Nearly four years ago, Karina Garcia was down on her luck, working on the weekends for her brother and in her own words, "lost."
"I didn't even know what the heck I was gonna do with my life," she told ABC News.
Fast-forward to today, Garcia, 24, of Riverside, California, is known as "the Slime Queen"and rakes in seven figures annually thanks to a YouTube channel that features slime videos, her own crafting line and three books as well as multiple brand deals.
Last year, she even bought her own house and now she takes care of her parents, who were able to retire.
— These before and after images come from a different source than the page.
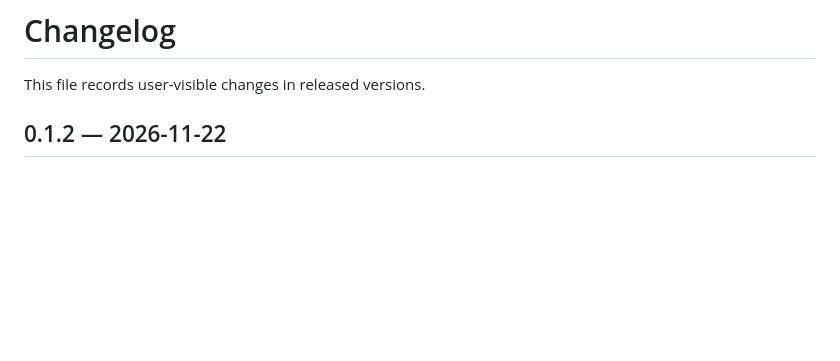
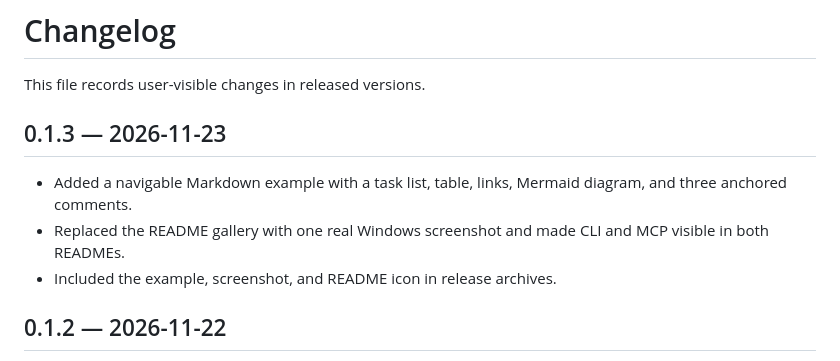
Before and after one commit to letya999/pane-md, a Markdown page: docs/CHANGELOG.md, the part around the change. GitHub-like rendering; blank space fills up the shorter version.

```diff
--- a/docs/CHANGELOG.md
+++ b/docs/CHANGELOG.md
@@ -1,6 +1,12 @@
 # Changelog
 
 This file records user-visible changes in released versions.
+
+## 0.1.3 — 2026-11-23
+
+- Added a navigable Markdown example with a task list, table, links, Mermaid diagram, and three anchored comments.
+- Replaced the README gallery with one real Windows screenshot and made CLI and MCP visible in both READMEs.
+- Included the example, screenshot, and README icon in release archives.
 
 ## 0.1.2 — 2026-11-22
 
```
Also changed, not shown: README.md (+3 -5 lines), README.ru.md (+3 -5 lines), examples/demo.md (added, +34 -0 lines), examples/review-demo.md (deleted, +0 -32 lines), docs/media/01-wysiwyg.png (deleted), docs/media/02-source.png (deleted), docs/media/03-comment-edit.png (deleted), docs/media/pane-md-demo.png (added), docs/media/tour.gif (deleted), 5 other files.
"My mom always tells me, like, 'So, you bought this house with slime?' And I'm like, 'Yeah,'" Garcia said, laughing. "As a kid, I always thought it would be so cool to take care of my parents one day, but I didn't think it would happen this fast."
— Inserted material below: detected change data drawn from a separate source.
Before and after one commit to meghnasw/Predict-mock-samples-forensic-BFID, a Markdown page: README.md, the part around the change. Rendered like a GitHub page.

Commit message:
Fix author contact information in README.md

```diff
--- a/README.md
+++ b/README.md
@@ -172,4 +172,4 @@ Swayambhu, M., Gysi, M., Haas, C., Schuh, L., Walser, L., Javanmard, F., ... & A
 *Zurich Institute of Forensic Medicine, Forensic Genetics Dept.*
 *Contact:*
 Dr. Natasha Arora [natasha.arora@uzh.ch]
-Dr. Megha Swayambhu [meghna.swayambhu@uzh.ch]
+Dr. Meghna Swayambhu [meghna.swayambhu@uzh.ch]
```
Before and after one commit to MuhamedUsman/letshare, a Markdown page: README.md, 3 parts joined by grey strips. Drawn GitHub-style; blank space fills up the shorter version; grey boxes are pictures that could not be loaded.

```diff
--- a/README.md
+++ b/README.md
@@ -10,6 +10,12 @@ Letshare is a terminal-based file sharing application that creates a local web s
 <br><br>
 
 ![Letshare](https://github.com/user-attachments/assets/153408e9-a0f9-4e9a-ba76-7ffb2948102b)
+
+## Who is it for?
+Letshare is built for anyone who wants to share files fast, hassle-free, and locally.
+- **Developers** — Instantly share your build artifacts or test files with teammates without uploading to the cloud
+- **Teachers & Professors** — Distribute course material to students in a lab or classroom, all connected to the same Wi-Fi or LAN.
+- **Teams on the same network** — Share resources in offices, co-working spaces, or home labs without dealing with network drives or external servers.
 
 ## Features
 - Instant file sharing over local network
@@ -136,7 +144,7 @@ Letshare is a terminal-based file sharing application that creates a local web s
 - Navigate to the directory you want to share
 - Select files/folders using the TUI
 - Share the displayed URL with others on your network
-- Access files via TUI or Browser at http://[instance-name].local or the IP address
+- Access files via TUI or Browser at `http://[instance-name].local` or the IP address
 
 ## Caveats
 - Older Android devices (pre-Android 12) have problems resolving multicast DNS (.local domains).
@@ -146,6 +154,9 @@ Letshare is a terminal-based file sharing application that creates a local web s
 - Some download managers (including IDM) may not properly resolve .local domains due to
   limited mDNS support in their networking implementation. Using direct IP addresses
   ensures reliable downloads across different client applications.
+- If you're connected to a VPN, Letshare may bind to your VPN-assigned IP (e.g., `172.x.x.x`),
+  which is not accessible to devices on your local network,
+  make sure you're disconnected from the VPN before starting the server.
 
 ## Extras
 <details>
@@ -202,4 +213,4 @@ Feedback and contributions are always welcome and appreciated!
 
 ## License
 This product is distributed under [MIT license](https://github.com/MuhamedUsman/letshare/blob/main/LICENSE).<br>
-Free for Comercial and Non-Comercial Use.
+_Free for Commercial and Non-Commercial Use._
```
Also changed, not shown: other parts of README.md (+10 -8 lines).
It's a rags-to-riches story that even she can't help but call "pretty crazy."
Garcia said her family of eight, which lived in a two-bedroom mobile home, struggled when she was growing up. She said that almost four years ago, she was on a break from college and working as waitress for her brother when she started making YouTube videos.
"I wasn't in school. ... I had like nothing going for myself," she said. "I remember thinking, like, 'What am I gonna do with my life?'"
Her sister was posting beauty videos so Garcia followed suit, making videos of her own DIY crafts. At the time, she said, her channel had around 60,000 subscribers.
Later that year, Garcia did a DIY slime video from a simple recipe she'd found on Pinterest. The video took off, mostly because there weren't many slime videos being posted to YouTube at the time, Garcia said.
Once she started posting slime videos, her subscribers hit 1 million.
"It was just so fast and it's funny because people call me 'Slime Queen' on YouTube or 'Slime Girl,'" she said. "I was so shocked when I started blowing up over slime. I was like 'Wait? What the heck?'... I was honestly shocked."
These days, Garcia doesn't just make slime. She experiments with different textures and scents and even puts slime into a balloon to create a stress ball.
"Slime has evolved a lot...It's not just a basic slime now. Now, they smell like cookies. Now, they smell like your favorite ice cream," she said. "A lot goes into it."
Garcia said she spends 80 percent of her time making slime, and had even gotten her fiance involved. He now has his own slime shop.
"Slime is literally my life...It's literally my career," she said. "I'm obsessed."
Garcia said her income comes from her YouTube videos that now feature ads, her three books (two on slime and one on crafting), and her Craft City line as well as other deals.
The Craft City line, which she started in October 2017, was initially exclusive to Target but is now sold at other retailers including Michael's, Jo-Ann Stores and Ross.
"I never in a million years thought that slime would be my career. It was just something that I was doing for fun," she said. "It just kinda took over my life."
Garcia said that with her Craft City line, she hoped to give other children the experiences she'd had as a child.
"Even now when I play with my own kits, I feel like I'm, like, back then when I was a kid again," she said.
ABC News' C R. Mandler and Taryn Hartman contributed to the reporting in this story.